Lenovo has clearly taken a lot of time to design this desktop to make sure that it fits in a particular budget. The price might be its biggest lure, but I was pleasantly surprised to find out that not much was taken away in terms of the machine's components. It even comes with a decent keyboard and mouse and a copy of Windows 8.1.
There are two things that could be improved. Firstly, the number of memory slots – you're limited to one which means you have to get rid of the existing memory card in order to get a higher capacity one in. 4GB should be enough for most purposes though. Then there's the matter of the USB ports – five ports get filled quite quickly and there's only one USB 3.0.
The Lenovo E50 sets the bar high for entry-level desktops as a sturdy, reliable, affordable workstation. Sure, you can buy a second-hand machine for less, but the E50 gives you peace of mind; what's more you can upgrade the existing warranty to five years for not a lot of dough. Firms, however, are increasingly considering laptops as the performance and price gaps between desktops and notebooks are shrinking. What's more, laptops allow extra flexibility, offer easier connectivity and come with a monitor by default.

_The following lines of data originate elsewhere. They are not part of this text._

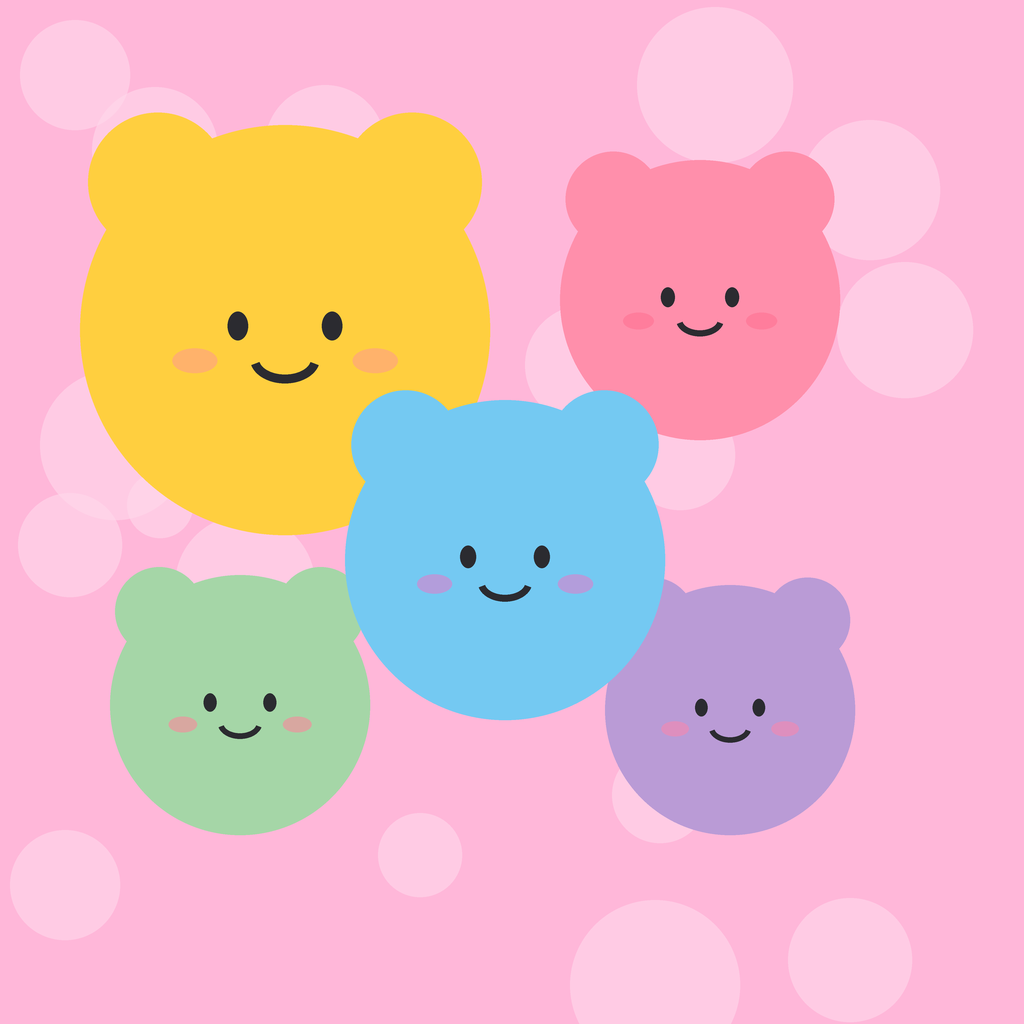
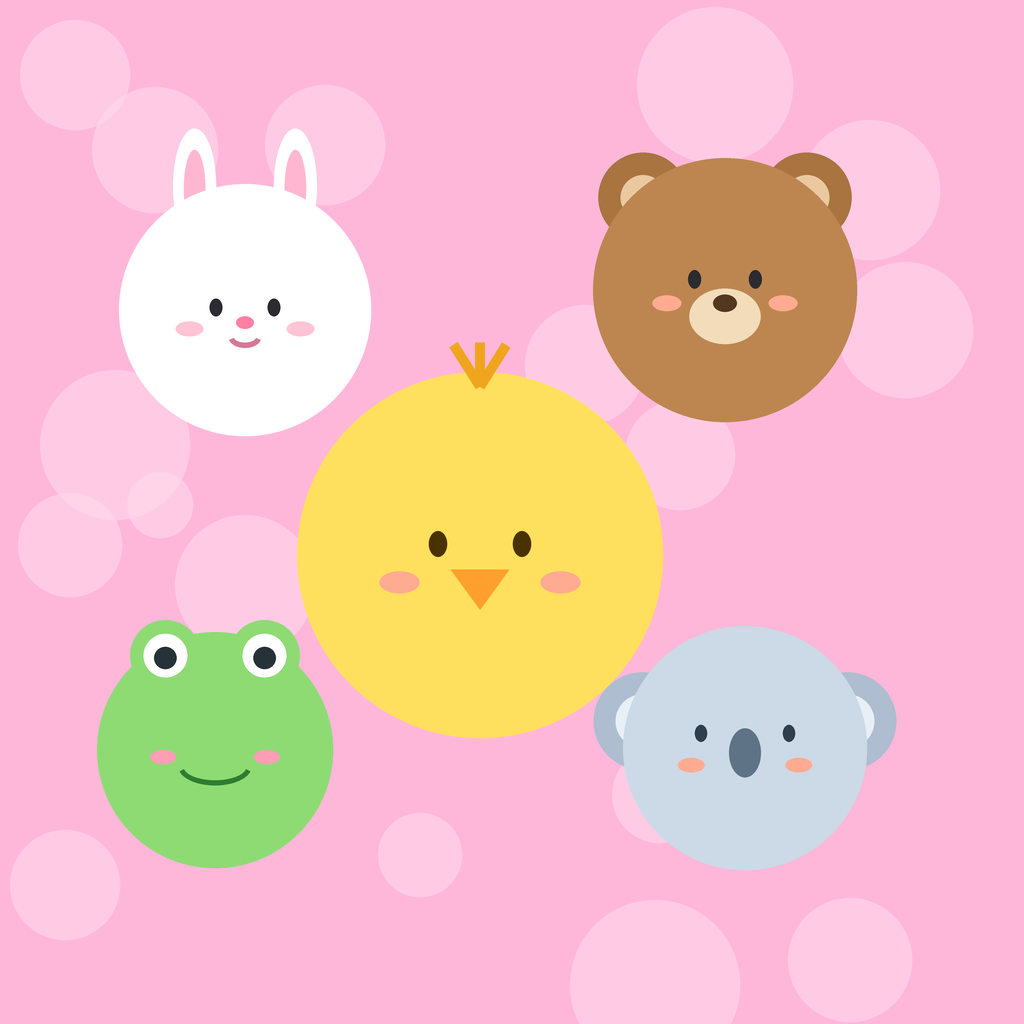
Add moco Pi investigation report (HTML + download files)

diff --git a/index.html b/index.html
@@ -131,7 +131,7 @@
 </head>
 <body>
 <div class="screen on" id="titleScreen">
-  <img class="icon" src="app-icon-1024.png?v=10" alt="">
+  <img class="icon" src="app-icon-1024.png?v=14" alt="">
   <h1>つむP</h1>
   <p class="sub">なぞってつなげて消すパズル</p>
   <div class="panel">
@@ -190,7 +190,7 @@
 <button id="bgmBtn" title="BGM">🎵</button>
 <div id="verTag"></div>
 <script>
-  document.getElementById('verTag').textContent = 'Tsum v13';
+  document.getElementById('verTag').textContent = 'Tsum v14';
   // ---------------- player identity (browser build: local id) ----------------
   let PLAYER = null;
   try {
@@ -375,11 +375,11 @@
   const COLS = 9, ROWS = 11, GAME_SEC = 60;
   const BOMB = 5, FEVER_NEED = 25, FEVER_MS = 10000, BOMB_CHAIN = 7;
   const TYPES = [
-    { c: ['#fff3b0', '#ffd93b'], svg: '<svg viewBox="0 0 100 100"><circle cx="27" cy="27" r="11" fill="#ffd93b"/><circle cx="73" cy="27" r="11" fill="#ffd93b"/><circle cx="50" cy="58" r="32" fill="#ffd93b"/><circle cx="38" cy="54" r="3.6" fill="#33302e"/><circle cx="62" cy="54" r="3.6" fill="#33302e"/><circle cx="39.3" cy="52.7" r="1.3" fill="#ffffff"/><circle cx="63.3" cy="52.7" r="1.3" fill="#ffffff"/><path d="M43 64 Q50 70 57 64" stroke="#33302e" stroke-width="2.4" fill="none" stroke-linecap="round"/><ellipse cx="28" cy="63" rx="6" ry="3.6" fill="#ff8fab" opacity=".65"/><ellipse cx="72" cy="63" rx="6" ry="3.6" fill="#ff8fab" opacity=".65"/></svg>' },
-    { c: ['#ffe3ee', '#ff9ec4'], svg: '<svg viewBox="0 0 100 100"><circle cx="27" cy="27" r="11" fill="#ff9ec4"/><circle cx="73" cy="27" r="11" fill="#ff9ec4"/><circle cx="50" cy="58" r="32" fill="#ff9ec4"/><circle cx="38" cy="54" r="3.6" fill="#33302e"/><circle cx="62" cy="54" r="3.6" fill="#33302e"/><circle cx="39.3" cy="52.7" r="1.3" fill="#ffffff"/><circle cx="63.3" cy="52.7" r="1.3" fill="#ffffff"/><path d="M43 64 Q50 70 57 64" stroke="#33302e" stroke-width="2.4" fill="none" stroke-linecap="round"/><ellipse cx="28" cy="63" rx="6" ry="3.6" fill="#ff8fab" opacity=".65"/><ellipse cx="72" cy="63" rx="6" ry="3.6" fill="#ff8fab" opacity=".65"/></svg>' },
-    { c: ['#dcefff', '#6ec3f5'], svg: '<svg viewBox="0 0 100 100"><circle cx="27" cy="27" r="11" fill="#6ec3f5"/><circle cx="73" cy="27" r="11" fill="#6ec3f5"/><circle cx="50" cy="58" r="32" fill="#6ec3f5"/><circle cx="38" cy="54" r="3.6" fill="#33302e"/><circle cx="62" cy="54" r="3.6" fill="#33302e"/><circle cx="39.3" cy="52.7" r="1.3" fill="#ffffff"/><circle cx="63.3" cy="52.7" r="1.3" fill="#ffffff"/><path d="M43 64 Q50 70 57 64" stroke="#33302e" stroke-width="2.4" fill="none" stroke-linecap="round"/><ellipse cx="28" cy="63" rx="6" ry="3.6" fill="#ff8fab" opacity=".65"/><ellipse cx="72" cy="63" rx="6" ry="3.6" fill="#ff8fab" opacity=".65"/></svg>' },
-    { c: ['#e6f9dc', '#8edb74'], svg: '<svg viewBox="0 0 100 100"><circle cx="27" cy="27" r="11" fill="#8edb74"/><circle cx="73" cy="27" r="11" fill="#8edb74"/><circle cx="50" cy="58" r="32" fill="#8edb74"/><circle cx="38" cy="54" r="3.6" fill="#33302e"/><circle cx="62" cy="54" r="3.6" fill="#33302e"/><circle cx="39.3" cy="52.7" r="1.3" fill="#ffffff"/><circle cx="63.3" cy="52.7" r="1.3" fill="#ffffff"/><path d="M43 64 Q50 70 57 64" stroke="#33302e" stroke-width="2.4" fill="none" stroke-linecap="round"/><ellipse cx="28" cy="63" rx="6" ry="3.6" fill="#ff8fab" opacity=".65"/><ellipse cx="72" cy="63" rx="6" ry="3.6" fill="#ff8fab" opacity=".65"/></svg>' },
-    { c: ['#eee7fd', '#b79ced'], svg: '<svg viewBox="0 0 100 100"><circle cx="27" cy="27" r="11" fill="#b79ced"/><circle cx="73" cy="27" r="11" fill="#b79ced"/><circle cx="50" cy="58" r="32" fill="#b79ced"/><circle cx="38" cy="54" r="3.6" fill="#33302e"/><circle cx="62" cy="54" r="3.6" fill="#33302e"/><circle cx="39.3" cy="52.7" r="1.3" fill="#ffffff"/><circle cx="63.3" cy="52.7" r="1.3" fill="#ffffff"/><path d="M43 64 Q50 70 57 64" stroke="#33302e" stroke-width="2.4" fill="none" stroke-linecap="round"/><ellipse cx="28" cy="63" rx="6" ry="3.6" fill="#ff8fab" opacity=".65"/><ellipse cx="72" cy="63" rx="6" ry="3.6" fill="#ff8fab" opacity=".65"/></svg>' },
+    { c: ['#ffe3ee', '#ff9ec4'], svg: '<svg viewBox="0 0 100 100"><ellipse cx="31" cy="20" rx="9" ry="19" fill="#ffffff" transform="rotate(-11 31 20)"/><ellipse cx="69" cy="20" rx="9" ry="19" fill="#ffffff" transform="rotate(11 69 20)"/><ellipse cx="31" cy="22" rx="4.4" ry="12" fill="#ffb7d1" transform="rotate(-11 31 22)"/><ellipse cx="69" cy="22" rx="4.4" ry="12" fill="#ffb7d1" transform="rotate(11 69 22)"/><circle cx="50" cy="63" r="29" fill="#ffffff"/><circle cx="39" cy="59" r="3.4" fill="#3a2b33"/><circle cx="61" cy="59" r="3.4" fill="#3a2b33"/><circle cx="40.2" cy="57.8" r="1.2" fill="#ffffff"/><circle cx="62.2" cy="57.8" r="1.2" fill="#ffffff"/><ellipse cx="50" cy="66" rx="4" ry="2.8" fill="#ff7fa5"/><path d="M50 69 q-1 4 -6 4 M50 69 q1 4 6 4" stroke="#d77a97" stroke-width="1.8" fill="none" stroke-linecap="round"/><ellipse cx="30" cy="68" rx="5.6" ry="3.4" fill="#ffc4d6" opacity=".8"/><ellipse cx="70" cy="68" rx="5.6" ry="3.4" fill="#ffc4d6" opacity=".8"/></svg>' },
+    { c: ['#ffedbe', '#ffc94d'], svg: '<svg viewBox="0 0 100 100"><circle cx="25" cy="28" r="11" fill="#a9743f"/><circle cx="75" cy="28" r="11" fill="#a9743f"/><circle cx="25" cy="28" r="5.4" fill="#eac9a0"/><circle cx="75" cy="28" r="5.4" fill="#eac9a0"/><circle cx="50" cy="57" r="32" fill="#bd8650"/><circle cx="38" cy="53" r="3.4" fill="#33241a"/><circle cx="62" cy="53" r="3.4" fill="#33241a"/><circle cx="39.2" cy="51.8" r="1.2" fill="#ffffff"/><circle cx="63.2" cy="51.8" r="1.2" fill="#ffffff"/><ellipse cx="50" cy="67" rx="13" ry="10" fill="#f2dcba"/><ellipse cx="50" cy="62" rx="5.2" ry="3.8" fill="#54371f"/><path d="M50 66 v3 M50 69 q-4 4 -8 2 M50 69 q4 4 8 2" stroke="#54371f" stroke-width="2" fill="none" stroke-linecap="round"/><ellipse cx="29" cy="64" rx="5.6" ry="3.4" fill="#ffab91" opacity=".7"/><ellipse cx="71" cy="64" rx="5.6" ry="3.4" fill="#ffab91" opacity=".7"/></svg>' },
+    { c: ['#dcf7c9', '#8edb74'], svg: '<svg viewBox="0 0 100 100"><circle cx="50" cy="58" r="32" fill="#8edb74"/><circle cx="29" cy="33" r="10.5" fill="#8edb74"/><circle cx="71" cy="33" r="10.5" fill="#8edb74"/><circle cx="29" cy="33" r="6.8" fill="#ffffff"/><circle cx="71" cy="33" r="6.8" fill="#ffffff"/><circle cx="29" cy="34" r="3.4" fill="#263238"/><circle cx="71" cy="34" r="3.4" fill="#263238"/><path d="M31 63 Q50 76 69 63" stroke="#2e7d32" stroke-width="2.6" fill="none" stroke-linecap="round"/><ellipse cx="28" cy="62" rx="6" ry="3.6" fill="#ff9eb5" opacity=".8"/><ellipse cx="72" cy="62" rx="6" ry="3.6" fill="#ff9eb5" opacity=".8"/></svg>' },
+    { c: ['#fff6bf', '#ffd43b'], svg: '<svg viewBox="0 0 100 100"><circle cx="50" cy="58" r="31" fill="#ffdf5e"/><path d="M50 28 q-4 -9 -11 -10 M50 28 q0 -10 5 -13 M50 28 q5 -8 11 -9" stroke="#f0a51f" stroke-width="3.4" fill="none" stroke-linecap="round"/><circle cx="38" cy="54" r="3.6" fill="#4a3200"/><circle cx="62" cy="54" r="3.6" fill="#4a3200"/><circle cx="39.3" cy="52.7" r="1.3" fill="#ffffff"/><circle cx="63.3" cy="52.7" r="1.3" fill="#ffffff"/><path d="M41 63 L59 63 L50 73 Z" fill="#ff9f2e"/><ellipse cx="29" cy="65" rx="6" ry="3.6" fill="#ffab91" opacity=".85"/><ellipse cx="71" cy="65" rx="6" ry="3.6" fill="#ffab91" opacity=".85"/></svg>' },
+    { c: ['#dcefff', '#9ec8f5'], svg: '<svg viewBox="0 0 100 100"><circle cx="19" cy="44" r="13" fill="#aebdcf"/><circle cx="81" cy="44" r="13" fill="#aebdcf"/><circle cx="19" cy="44" r="7" fill="#e8eff7"/><circle cx="81" cy="44" r="7" fill="#e8eff7"/><circle cx="50" cy="57" r="31" fill="#ccd9e6"/><circle cx="36" cy="51" r="3.3" fill="#2f3e4d"/><circle cx="64" cy="51" r="3.3" fill="#2f3e4d"/><circle cx="37.2" cy="49.8" r="1.2" fill="#ffffff"/><circle cx="65.2" cy="49.8" r="1.2" fill="#ffffff"/><ellipse cx="50" cy="60" rx="7" ry="10.5" fill="#5f7386"/><ellipse cx="29" cy="65" rx="5.6" ry="3.4" fill="#ffab91" opacity=".7"/><ellipse cx="71" cy="65" rx="5.6" ry="3.4" fill="#ffab91" opacity=".7"/></svg>' },
     { e: '★', c: ['#e8fdff', '#38b6c9'] }
   ];
   const field = document.getElementById('field');
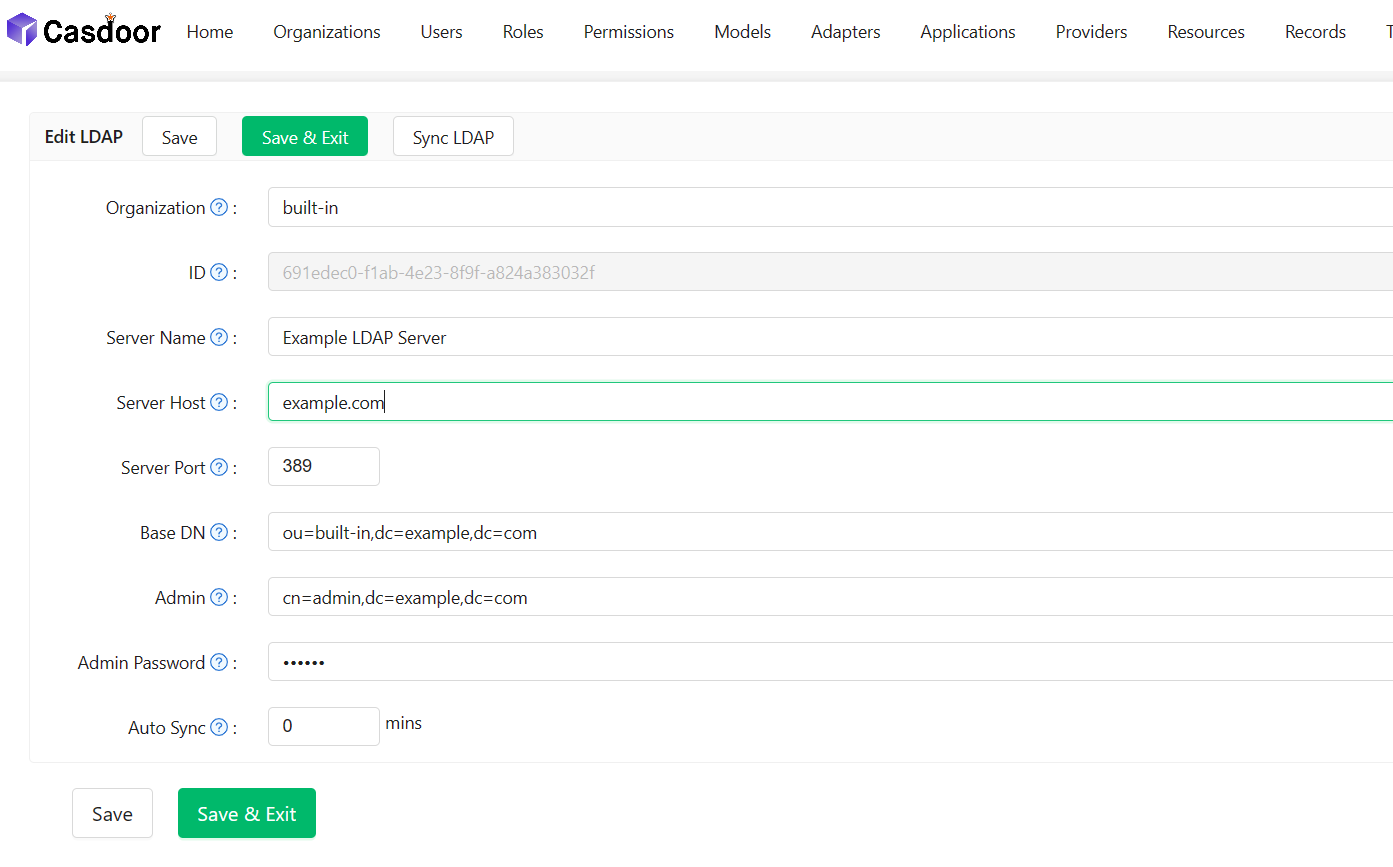
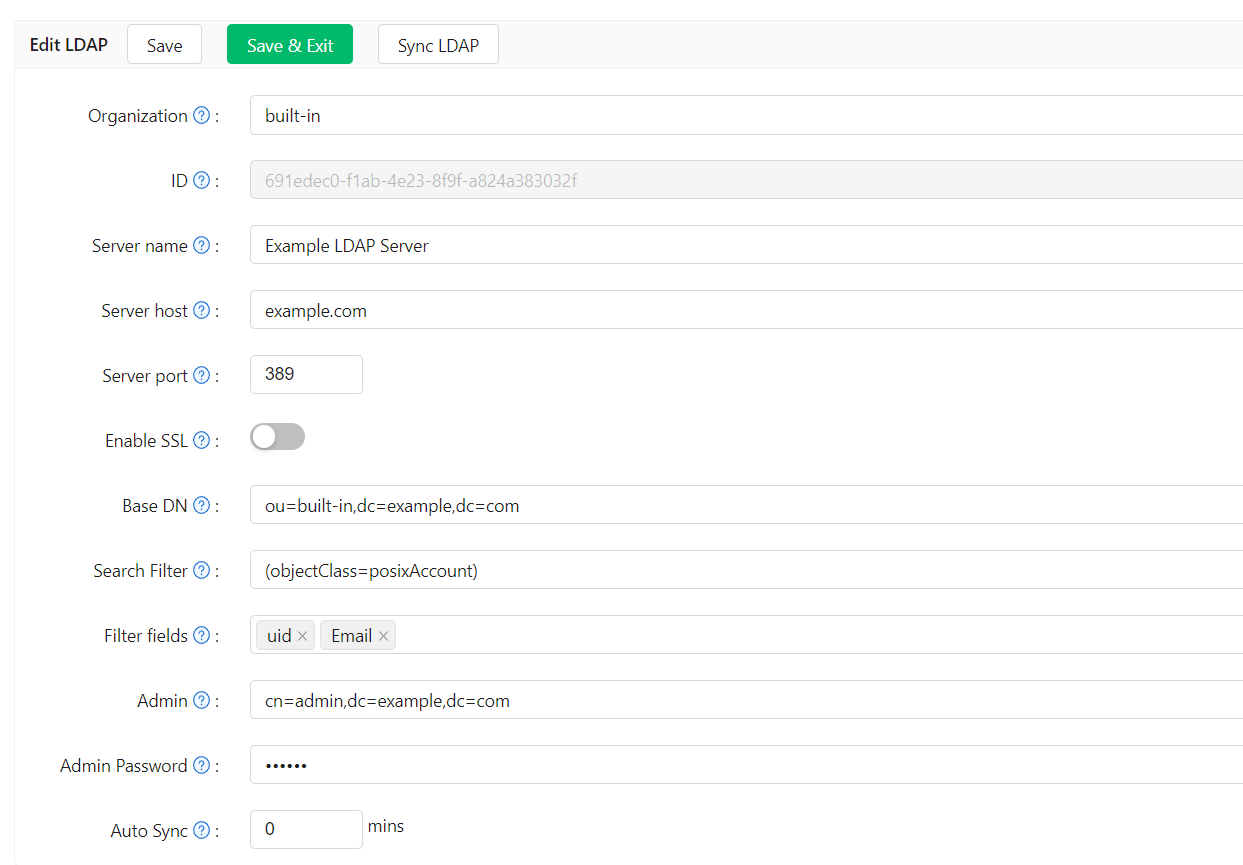
docs: add LDAP configuration description (#457)
* docs: add LDAP configuration description

* docs: add gif for config LDAP

diff --git a/docs/ldap/overview.md b/docs/ldap/overview.md
@@ -7,15 +7,15 @@ authors: [WindSpiritSR]
 
 Support for ldap server currenty has been introduced into Casdoor. Casdoor is able to synchronize users from ldap servers to Casdoor to use them as user accounts to log in, and authenticate them using the ldap servers. Casdoor also supports setting up cron job to synchronize users automatically on a regular basis.
 ## Detail about Casdoor-Ldap synchroniztion mechanism
-How Casdoor cooperates with a ldap server is described as follow:
+How Casdoor cooperates with a ldap server is described as follows:
 
-- 1. Synchronization: Casdoor can connect to ldap server fetch users' infomation, reads all users' information (include `uidNumber`,`uid`, `cn`, `gidNumber`, `mail`, `email`, `emailAddress`, `telephoneNumber`, `mobile`, `mobileTelephoneNumber`, `registeredAddress`, `postalAddress`), and creates Casdoor accounts for each user in ldap, and stores the accounts in database.
+1. Synchronization: Casdoor can connect to ldap server fetch users' information, reads all users' information (include `uidNumber`,`uid`, `cn`, `gidNumber`, `mail`, `email`, `emailAddress`, `telephoneNumber`, `mobile`, `mobileTelephoneNumber`, `registeredAddress`, `postalAddress`), and creates Casdoor accounts for each user in ldap, and stores the accounts in database.
 
-- 2. Authentication: As we have seen, Casdoor doesn't fetch ldap users' passwords to casdoor.Thus when the account which is synchronized from ldap server tries to log in through Casdoor, instead of checking password stored in casdoor's database, Casdoor connects to ldap server and verifies whether the user's password is correct.  
+2. Authentication: As we have seen, Casdoor doesn't fetch ldap users' passwords to Casdoor. Thus, when the account which is synchronized from ldap server tries to log in through Casdoor, instead of checking password stored in casdoor's database, Casdoor connects to ldap server and verifies whether the user's password is correct.  
 
-- 3. User distinguishment: Casdoor's synchronization only supports those ldap users which are subclass of `posixAccount`(to be precise, casdoor uses `(objectClass=posixAccount)` to query ldap users). Casdoor uses `uid` to exclusively identify a user, thus please make sure every ldap user has a different uid.
+3. User distinguished: Casdoor uses `uid` to exclusively identify a user, thus please make sure every ldap user has a different uid.
 
-Once a user is synchronized into Casdoor,that user's information is detached with the ldap user, which means, if you modify the a user's information in Casdoor, the user's information in ldap won't be modified and vice versa (except ldap user's password, we rely on it to authenticate a user)
+Once a user is synchronized into Casdoor,that user's information is detached with the ldap user, which means, if you modify the user's information in Casdoor, the user's information in ldap won't be modified and vice versa (except ldap user's password, we rely on it to authenticate a user)
 
 
 

diff --git a/docs/ldap/config.md b/docs/ldap/config.md
@@ -20,7 +20,7 @@ A friendly name is used by managers to identify different servers.
 
 #### Server Host
 
-LDAP server's host or IP address
+LDAP server's host or IP address.
 
 > e.g:
 > `example.com`
@@ -40,6 +40,20 @@ The admin account configured in casdoor should have at least read-only permissio
 
 > e.g:
 > `ou=Example,dc=example,dc=com`
+
+#### Search filter
+
+Casdoor uses search filter to query ldap users.
+
+> e.g:
+> `(objectClass=posixAccount)`
+
+#### Filter fields
+
+Filter fields are the identifier of the user in LDAP server, When you log in to Casdoor as an LDAP user. Casdoor regards the entered login
+username as the `uid` of LDAP user. You can also config other filed, such as `mail`, `mobile`.
+
+![LDAP_field](/img/ldap/ldap_field.gif)
 
 #### Admin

Désiré has been musing and writing about technology during a career spanning four decades. He dabbled in website builders and web hosting when DHTML and frames were in vogue and started narrating about the impact of technology on society just before the start of the Y2K hysteria at the turn of the last millennium.